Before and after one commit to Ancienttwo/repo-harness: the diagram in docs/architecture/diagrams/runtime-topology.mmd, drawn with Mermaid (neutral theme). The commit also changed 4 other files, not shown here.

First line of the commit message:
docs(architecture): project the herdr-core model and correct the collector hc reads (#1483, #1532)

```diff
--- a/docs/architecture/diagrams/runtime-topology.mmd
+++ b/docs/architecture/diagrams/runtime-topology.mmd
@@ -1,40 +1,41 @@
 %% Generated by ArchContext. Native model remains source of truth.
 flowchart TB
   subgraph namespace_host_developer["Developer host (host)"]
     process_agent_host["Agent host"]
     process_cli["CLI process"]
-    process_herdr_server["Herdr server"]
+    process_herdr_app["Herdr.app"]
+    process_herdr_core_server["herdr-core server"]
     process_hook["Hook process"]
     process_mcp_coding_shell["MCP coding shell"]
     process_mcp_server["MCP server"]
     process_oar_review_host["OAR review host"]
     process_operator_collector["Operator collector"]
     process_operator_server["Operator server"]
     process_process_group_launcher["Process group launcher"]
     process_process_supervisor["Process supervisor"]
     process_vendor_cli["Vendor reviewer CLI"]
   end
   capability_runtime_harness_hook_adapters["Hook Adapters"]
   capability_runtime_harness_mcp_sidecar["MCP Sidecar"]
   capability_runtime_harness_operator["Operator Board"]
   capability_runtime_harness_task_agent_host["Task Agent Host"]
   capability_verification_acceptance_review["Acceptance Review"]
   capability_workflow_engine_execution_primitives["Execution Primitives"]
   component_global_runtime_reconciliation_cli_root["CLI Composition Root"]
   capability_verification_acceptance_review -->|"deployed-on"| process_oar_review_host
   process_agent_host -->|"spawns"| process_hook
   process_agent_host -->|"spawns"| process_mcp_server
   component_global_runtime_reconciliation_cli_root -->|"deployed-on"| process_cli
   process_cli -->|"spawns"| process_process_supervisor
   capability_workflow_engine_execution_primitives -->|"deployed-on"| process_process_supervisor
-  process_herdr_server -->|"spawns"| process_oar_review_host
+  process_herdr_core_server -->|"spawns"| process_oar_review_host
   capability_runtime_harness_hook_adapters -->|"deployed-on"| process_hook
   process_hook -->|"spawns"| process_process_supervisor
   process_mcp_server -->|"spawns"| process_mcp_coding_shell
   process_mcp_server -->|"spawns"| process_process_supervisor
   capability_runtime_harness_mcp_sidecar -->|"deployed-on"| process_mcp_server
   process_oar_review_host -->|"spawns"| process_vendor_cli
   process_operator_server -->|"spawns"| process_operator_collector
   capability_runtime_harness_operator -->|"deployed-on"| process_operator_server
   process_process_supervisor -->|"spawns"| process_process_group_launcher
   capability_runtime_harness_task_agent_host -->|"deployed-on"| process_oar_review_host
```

· · · · · · ·

▶ _Problem to work on_
Give all of the material again, exactly.

▶ _Exercise response_
Before and after one commit to Ancienttwo/repo-harness: the diagram in docs/architecture/diagrams/runtime-topology.mmd, drawn with Mermaid (neutral theme). The commit also changed 4 other files, not shown here.

First line of the commit message:
docs(architecture): project the herdr-core model and correct the collector hc reads (#1483, #1532)

```diff
--- a/docs/architecture/diagrams/runtime-topology.mmd
+++ b/docs/architecture/diagrams/runtime-topology.mmd
@@ -1,40 +1,41 @@
 %% Generated by ArchContext. Native model remains source of truth.
 flowchart TB
   subgraph namespace_host_developer["Developer host (host)"]
     process_agent_host["Agent host"]
     process_cli["CLI process"]
-    process_herdr_server["Herdr server"]
+    process_herdr_app["Herdr.app"]
+    process_herdr_core_server["herdr-core server"]
     process_hook["Hook process"]
     process_mcp_coding_shell["MCP coding shell"]
     process_mcp_server["MCP server"]
     process_oar_review_host["OAR review host"]
     process_operator_collector["Operator collector"]
     process_operator_server["Operator server"]
     process_process_group_launcher["Process group launcher"]
     process_process_supervisor["Process supervisor"]
     process_vendor_cli["Vendor reviewer CLI"]
   end
   capability_runtime_harness_hook_adapters["Hook Adapters"]
   capability_runtime_harness_mcp_sidecar["MCP Sidecar"]
   capability_runtime_harness_operator["Operator Board"]
   capability_runtime_harness_task_agent_host["Task Agent Host"]
   capability_verification_acceptance_review["Acceptance Review"]
   capability_workflow_engine_execution_primitives["Execution Primitives"]
   component_global_runtime_reconciliation_cli_root["CLI Composition Root"]
   capability_verification_acceptance_review -->|"deployed-on"| process_oar_review_host
   process_agent_host -->|"spawns"| process_hook
   process_agent_host -->|"spawns"| process_mcp_server
   component_global_runtime_reconciliation_cli_root -->|"deployed-on"| process_cli
   process_cli -->|"spawns"| process_process_supervisor
   capability_workflow_engine_execution_primitives -->|"deployed-on"| process_process_supervisor
-  process_herdr_server -->|"spawns"| process_oar_review_host
+  process_herdr_core_server -->|"spawns"| process_oar_review_host
   capability_runtime_harness_hook_adapters -->|"deployed-on"| process_hook
   process_hook -->|"spawns"| process_process_supervisor
   process_mcp_server -->|"spawns"| process_mcp_coding_shell
   process_mcp_server -->|"spawns"| process_process_supervisor
   capability_runtime_harness_mcp_sidecar -->|"deployed-on"| process_mcp_server
   process_oar_review_host -->|"spawns"| process_vendor_cli
   process_operator_server -->|"spawns"| process_operator_collector
   capability_runtime_harness_operator -->|"deployed-on"| process_operator_server
   process_process_supervisor -->|"spawns"| process_process_group_launcher
   capability_runtime_harness_task_agent_host -->|"deployed-on"| process_oar_review_host
```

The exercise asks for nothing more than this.